My Uncle Oswald
|Publisher||Michael Joseph (UK)|
|Media type||Print (Hardback & Paperback)|
|Pages||222 pp. (hardback edition) * 208 pp. (paperback edition)|
|ISBN||0-7181-1864-2 (hardback edition) & ISBN 0-14-005577-0 (paperback edition)|
My Uncle Oswald is an adult novel written by Roald Dahl.
What can be said is that "My Uncle Oswald" provides four or five hours of effortless reading and some amusing scenes, mostly of the kind film makers have taught us to call soft porn—so soft, indeed, that at times they turn out almost fluffy.
The tone is that of a gentleman telling ribald anecdotes to his male guests after dinner. The leer is civilized... the dialog gets mean and raunchy, but the physical detail is kept decorous.... Mr. Dahl's guests are not invited to vicarious orgy, then, nor will they hear a disguised lecture by a wicked satirist of morals and manners.... Summer reading.
Christopher Lehman-Haupt called it "a festival of bad taste that is at heart so innocent that we soon forgive it and enjoy ourselves," "thoroughly juvenile fun," and said "I haven't had so much fun of this sort since my last all-night joke-telling session at summer camp."

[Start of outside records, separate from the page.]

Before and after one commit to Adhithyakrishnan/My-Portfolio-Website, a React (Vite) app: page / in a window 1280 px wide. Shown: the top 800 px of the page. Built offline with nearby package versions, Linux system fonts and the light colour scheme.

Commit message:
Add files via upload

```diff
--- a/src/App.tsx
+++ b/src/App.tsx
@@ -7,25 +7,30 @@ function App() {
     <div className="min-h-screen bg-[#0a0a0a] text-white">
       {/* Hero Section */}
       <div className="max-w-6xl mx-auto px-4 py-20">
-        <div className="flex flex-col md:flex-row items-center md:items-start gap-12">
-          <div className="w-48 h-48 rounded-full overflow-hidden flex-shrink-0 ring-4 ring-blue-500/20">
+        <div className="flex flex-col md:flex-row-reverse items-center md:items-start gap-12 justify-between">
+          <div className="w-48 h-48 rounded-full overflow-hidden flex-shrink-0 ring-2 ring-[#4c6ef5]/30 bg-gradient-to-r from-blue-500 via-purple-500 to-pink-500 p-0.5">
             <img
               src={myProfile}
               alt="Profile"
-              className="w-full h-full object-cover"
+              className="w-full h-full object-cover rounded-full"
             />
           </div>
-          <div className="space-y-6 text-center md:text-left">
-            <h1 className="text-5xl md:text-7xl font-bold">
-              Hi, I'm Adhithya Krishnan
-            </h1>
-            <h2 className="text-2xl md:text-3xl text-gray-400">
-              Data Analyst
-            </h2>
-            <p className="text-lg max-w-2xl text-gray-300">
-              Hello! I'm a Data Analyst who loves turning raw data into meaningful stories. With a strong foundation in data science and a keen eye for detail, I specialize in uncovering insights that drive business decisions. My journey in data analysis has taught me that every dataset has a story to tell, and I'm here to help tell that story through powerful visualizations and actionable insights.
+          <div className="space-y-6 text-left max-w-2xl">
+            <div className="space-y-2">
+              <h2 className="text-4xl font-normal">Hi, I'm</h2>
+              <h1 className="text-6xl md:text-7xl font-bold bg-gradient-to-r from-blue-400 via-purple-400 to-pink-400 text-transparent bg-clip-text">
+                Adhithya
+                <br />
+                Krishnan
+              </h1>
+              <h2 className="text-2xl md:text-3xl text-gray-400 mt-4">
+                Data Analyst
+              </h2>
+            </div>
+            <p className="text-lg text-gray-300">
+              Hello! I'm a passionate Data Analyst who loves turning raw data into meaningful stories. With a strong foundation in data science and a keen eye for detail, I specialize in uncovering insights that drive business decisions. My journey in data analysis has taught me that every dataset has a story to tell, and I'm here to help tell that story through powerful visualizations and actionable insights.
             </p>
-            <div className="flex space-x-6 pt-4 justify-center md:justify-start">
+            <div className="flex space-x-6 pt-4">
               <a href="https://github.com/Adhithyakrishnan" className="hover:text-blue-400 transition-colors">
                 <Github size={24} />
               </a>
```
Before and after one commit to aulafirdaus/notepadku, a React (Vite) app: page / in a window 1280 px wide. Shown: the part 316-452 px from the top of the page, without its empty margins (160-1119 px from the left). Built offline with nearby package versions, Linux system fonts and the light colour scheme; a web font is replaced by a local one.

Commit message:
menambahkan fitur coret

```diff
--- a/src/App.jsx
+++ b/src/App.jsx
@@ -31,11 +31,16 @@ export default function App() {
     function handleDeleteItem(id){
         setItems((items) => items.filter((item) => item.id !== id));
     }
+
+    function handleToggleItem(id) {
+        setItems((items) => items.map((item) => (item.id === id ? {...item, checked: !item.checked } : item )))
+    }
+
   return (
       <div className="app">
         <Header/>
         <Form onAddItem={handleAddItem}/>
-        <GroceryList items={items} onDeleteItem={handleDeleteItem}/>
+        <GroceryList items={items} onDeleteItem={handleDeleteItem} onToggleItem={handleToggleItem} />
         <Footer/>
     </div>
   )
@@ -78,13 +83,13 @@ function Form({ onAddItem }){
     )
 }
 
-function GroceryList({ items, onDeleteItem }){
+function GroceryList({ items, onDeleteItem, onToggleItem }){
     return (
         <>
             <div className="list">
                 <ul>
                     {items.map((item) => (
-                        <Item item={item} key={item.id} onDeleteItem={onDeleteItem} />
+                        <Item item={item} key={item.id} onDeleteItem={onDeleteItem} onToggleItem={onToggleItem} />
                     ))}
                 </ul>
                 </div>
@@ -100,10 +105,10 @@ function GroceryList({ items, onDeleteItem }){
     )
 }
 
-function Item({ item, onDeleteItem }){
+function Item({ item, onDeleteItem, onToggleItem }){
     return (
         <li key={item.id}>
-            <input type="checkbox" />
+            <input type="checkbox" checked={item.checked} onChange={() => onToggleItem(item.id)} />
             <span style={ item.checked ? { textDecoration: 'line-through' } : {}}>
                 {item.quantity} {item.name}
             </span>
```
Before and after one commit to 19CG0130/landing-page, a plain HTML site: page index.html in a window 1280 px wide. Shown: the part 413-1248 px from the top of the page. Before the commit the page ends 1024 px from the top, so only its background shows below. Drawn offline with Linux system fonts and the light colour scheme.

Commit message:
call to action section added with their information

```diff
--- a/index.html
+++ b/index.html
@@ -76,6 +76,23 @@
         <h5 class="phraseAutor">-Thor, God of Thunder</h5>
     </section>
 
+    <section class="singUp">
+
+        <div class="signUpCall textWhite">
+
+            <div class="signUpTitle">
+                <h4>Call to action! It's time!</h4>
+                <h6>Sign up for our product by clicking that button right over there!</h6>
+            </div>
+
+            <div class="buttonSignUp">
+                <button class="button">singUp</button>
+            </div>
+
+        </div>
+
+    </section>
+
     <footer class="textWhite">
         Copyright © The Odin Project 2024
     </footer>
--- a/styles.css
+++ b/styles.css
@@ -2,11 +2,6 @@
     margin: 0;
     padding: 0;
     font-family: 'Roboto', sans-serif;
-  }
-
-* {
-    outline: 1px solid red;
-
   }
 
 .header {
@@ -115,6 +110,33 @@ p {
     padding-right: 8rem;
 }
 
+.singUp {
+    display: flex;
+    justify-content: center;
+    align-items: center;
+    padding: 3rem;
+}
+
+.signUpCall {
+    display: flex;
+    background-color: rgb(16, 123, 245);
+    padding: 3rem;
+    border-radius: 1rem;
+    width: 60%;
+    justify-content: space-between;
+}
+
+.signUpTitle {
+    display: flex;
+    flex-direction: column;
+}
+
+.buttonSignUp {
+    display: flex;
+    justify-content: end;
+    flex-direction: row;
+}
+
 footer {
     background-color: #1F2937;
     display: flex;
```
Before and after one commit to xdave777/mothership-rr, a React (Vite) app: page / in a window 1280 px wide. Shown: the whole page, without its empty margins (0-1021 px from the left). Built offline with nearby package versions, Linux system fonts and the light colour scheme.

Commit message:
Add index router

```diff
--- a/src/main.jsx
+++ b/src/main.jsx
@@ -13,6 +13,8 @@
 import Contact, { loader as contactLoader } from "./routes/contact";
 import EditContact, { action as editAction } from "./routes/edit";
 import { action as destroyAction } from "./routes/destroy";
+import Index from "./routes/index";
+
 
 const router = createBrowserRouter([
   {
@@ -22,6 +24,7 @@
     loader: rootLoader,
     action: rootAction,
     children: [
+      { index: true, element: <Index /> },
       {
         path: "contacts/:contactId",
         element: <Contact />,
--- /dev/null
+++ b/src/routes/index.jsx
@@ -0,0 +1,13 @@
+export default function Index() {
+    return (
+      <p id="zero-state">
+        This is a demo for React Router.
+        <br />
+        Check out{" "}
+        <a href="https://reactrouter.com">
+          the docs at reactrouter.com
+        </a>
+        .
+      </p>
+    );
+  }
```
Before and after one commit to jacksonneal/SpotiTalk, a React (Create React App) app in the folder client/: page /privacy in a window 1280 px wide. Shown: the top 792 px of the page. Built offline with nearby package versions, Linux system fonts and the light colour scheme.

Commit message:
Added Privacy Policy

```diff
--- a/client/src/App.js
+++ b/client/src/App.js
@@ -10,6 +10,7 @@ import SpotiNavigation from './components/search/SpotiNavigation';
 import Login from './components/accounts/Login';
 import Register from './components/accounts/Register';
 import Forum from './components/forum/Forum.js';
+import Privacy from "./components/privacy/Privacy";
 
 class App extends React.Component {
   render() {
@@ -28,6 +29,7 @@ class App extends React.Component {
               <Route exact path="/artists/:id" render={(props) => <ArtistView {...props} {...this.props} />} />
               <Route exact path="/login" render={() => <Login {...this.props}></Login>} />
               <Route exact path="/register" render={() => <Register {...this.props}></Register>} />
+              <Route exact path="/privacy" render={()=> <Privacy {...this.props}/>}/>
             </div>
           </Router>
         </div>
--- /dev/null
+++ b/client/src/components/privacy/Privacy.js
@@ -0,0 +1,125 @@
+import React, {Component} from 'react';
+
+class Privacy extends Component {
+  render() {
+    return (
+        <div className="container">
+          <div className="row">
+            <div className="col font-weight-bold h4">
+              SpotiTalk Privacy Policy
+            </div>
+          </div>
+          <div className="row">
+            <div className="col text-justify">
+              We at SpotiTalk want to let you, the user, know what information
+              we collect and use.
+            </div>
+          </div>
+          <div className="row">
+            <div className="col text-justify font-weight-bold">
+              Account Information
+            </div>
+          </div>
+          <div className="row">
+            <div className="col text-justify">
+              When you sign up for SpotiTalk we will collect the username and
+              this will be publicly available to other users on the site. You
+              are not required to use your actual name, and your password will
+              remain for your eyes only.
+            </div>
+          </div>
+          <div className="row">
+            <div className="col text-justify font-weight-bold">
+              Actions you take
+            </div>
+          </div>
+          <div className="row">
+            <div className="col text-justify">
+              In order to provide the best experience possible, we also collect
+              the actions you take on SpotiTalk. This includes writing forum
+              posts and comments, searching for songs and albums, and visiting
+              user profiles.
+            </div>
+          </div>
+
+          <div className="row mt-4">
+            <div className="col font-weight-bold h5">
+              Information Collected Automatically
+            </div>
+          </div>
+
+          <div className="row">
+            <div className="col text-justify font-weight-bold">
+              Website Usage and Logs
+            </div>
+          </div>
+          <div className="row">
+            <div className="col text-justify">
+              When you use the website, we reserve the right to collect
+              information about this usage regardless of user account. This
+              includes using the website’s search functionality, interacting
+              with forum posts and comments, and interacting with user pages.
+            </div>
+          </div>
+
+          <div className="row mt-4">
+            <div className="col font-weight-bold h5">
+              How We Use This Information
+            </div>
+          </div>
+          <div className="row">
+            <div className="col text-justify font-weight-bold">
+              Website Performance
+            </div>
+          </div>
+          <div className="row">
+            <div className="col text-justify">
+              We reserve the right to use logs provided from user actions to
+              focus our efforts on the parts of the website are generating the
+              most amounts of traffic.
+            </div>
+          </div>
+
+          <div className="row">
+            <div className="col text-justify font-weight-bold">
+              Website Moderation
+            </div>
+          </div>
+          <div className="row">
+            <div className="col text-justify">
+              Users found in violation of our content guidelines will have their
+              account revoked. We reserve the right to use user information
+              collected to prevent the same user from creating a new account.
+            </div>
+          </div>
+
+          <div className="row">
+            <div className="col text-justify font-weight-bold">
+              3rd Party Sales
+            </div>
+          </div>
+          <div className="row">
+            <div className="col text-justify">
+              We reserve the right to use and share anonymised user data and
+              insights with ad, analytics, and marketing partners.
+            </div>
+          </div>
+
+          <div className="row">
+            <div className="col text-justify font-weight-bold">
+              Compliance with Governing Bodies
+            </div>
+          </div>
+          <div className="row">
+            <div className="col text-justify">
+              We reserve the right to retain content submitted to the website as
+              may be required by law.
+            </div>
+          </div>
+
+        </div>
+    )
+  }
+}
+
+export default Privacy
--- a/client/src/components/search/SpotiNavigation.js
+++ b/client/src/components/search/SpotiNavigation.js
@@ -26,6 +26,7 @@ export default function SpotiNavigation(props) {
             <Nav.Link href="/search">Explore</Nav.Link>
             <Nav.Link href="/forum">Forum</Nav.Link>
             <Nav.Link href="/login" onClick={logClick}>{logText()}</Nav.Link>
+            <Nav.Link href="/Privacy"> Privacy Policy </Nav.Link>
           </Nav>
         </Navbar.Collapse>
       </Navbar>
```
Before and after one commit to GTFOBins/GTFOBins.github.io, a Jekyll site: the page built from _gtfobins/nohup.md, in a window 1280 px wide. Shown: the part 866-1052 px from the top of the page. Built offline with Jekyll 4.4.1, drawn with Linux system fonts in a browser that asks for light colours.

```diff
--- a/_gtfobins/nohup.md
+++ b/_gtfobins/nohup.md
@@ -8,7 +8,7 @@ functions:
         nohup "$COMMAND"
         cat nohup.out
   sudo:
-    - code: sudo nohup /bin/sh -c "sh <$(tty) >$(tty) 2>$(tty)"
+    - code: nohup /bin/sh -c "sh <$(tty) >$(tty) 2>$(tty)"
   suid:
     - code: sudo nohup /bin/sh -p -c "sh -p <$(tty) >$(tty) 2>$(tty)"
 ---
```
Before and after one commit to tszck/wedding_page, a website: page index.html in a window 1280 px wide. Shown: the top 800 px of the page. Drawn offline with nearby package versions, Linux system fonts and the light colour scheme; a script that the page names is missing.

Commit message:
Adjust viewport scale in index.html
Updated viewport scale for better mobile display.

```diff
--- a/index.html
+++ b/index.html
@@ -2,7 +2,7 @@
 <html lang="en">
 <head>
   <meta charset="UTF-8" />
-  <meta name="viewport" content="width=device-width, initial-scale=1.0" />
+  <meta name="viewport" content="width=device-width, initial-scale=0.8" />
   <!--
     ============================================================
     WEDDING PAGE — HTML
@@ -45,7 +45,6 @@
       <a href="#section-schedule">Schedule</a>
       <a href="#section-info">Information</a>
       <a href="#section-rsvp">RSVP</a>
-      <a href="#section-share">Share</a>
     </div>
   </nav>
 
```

The nameless narrator has revealed snippets of the lovable, lascivious Uncle Oswald's life in other collections, but this is the only novel—brief though it is—dedicated solely to the diaries of "the greatest fornicator of all time." Inspired by stories of the aphrodisiac powers of the Sudanese blister beetle, the palpable seductiveness of the lovely Yasmin Howcomely, and the scientific know-how of Professor A. R. Woresley, Uncle Oswald anticipates the concept of the Nobel sperm bank by some 40 years, flimflamming crowned heads, great artists, and eccentric geniuses into making "donations." The life of a commercial sperm broker has a few surprises even for a sophisticated bon vivant, and Dahl manages his signature sting-in-the-tail ending even in one of his lightest comic works. Dahl's novel was published in 1979.
|This section requires expansion. (March 2012)|
Oswald Hendryks Cornelius, an extremely attractive and wealthy bounder who was the greatest fornicator of his time. In this installment of his scorchingly frank memoirs, Uncle Oswald tells discovering the sexually invigorating properties of the Sudanese Blister Beetle and the cunning plan to steal what men are most willing to give away. Oswald and his partner in crime, the seductive and beautiful Yasmin Howcomely, travel all over Europe to retrieve the sperm of powerful, rich and artistic men.
They freeze the sperm with the plan of selling it to rich women who wish to create children using the genes of the rich and intelligent.
Victims of Oswald's plot (in order of appearance in the book)
- Alfonso XIII, King of Spain
- Pierre-Auguste Renoir, French painter
- Claude Monet, French painter
- Igor Stravinsky, Russian composer
- Pablo Picasso, Spanish painter. In fact, Uncle Oswald and his accomplice are unsuccessful here: Picasso pounces on the accomplice before she has a chance to use a condom to collect his semen.
- Henri Matisse, French artist
- Marcel Proust, French novelist
- Vaslav Nijinsky, Polish-born Russian ballet dancer and choreographer
- James Joyce, expatriate Irish writer and poet
- Giacomo Puccini, Italian operatic composer
- Sergei Rachmaninoff, Russian composer, conductor and pianist
- Sigmund Freud, Austrian neurologist and founder of psychoanalysis
- Albert Einstein, German-born theoretical physicist
- Thomas Mann, German novelist
- Joseph Conrad, Polish-born British novelist
- H. G. Wells, British writer
- Rudyard Kipling, Indian-born British author and poet
- Sir Arthur Conan Doyle, British writer and creator of Sherlock Holmes
- George Bernard Shaw, Irish-British playwright
- The King of Belgium
- The King of Italy
- Peter I of Serbia, King of Yugoslavia
- The King of Greece
- Boris III of Bulgaria, King of Bulgaria
- Ferdinand of Romania, King of Romania
- The King of Denmark
- The King of Sweden
Oswald's accomplice tried to use the aphrodisiac on King Haakon of Norway, but her plan misfires when she accidentally eats the aphrodisiac carrying chocolate she intended to serve the king. She gets thrown out of the king's castle after she falls into a temporary state of nymphomania and tries to rape him.
- Bourjaily, Vance (1980), "Civilized Ribaldry," The New York Times, April 20, 1980, p. BR4
- Lehman-Haupt, Christopher (1980), "Books of the Times," The New York Times, April 29, 1980, p. C9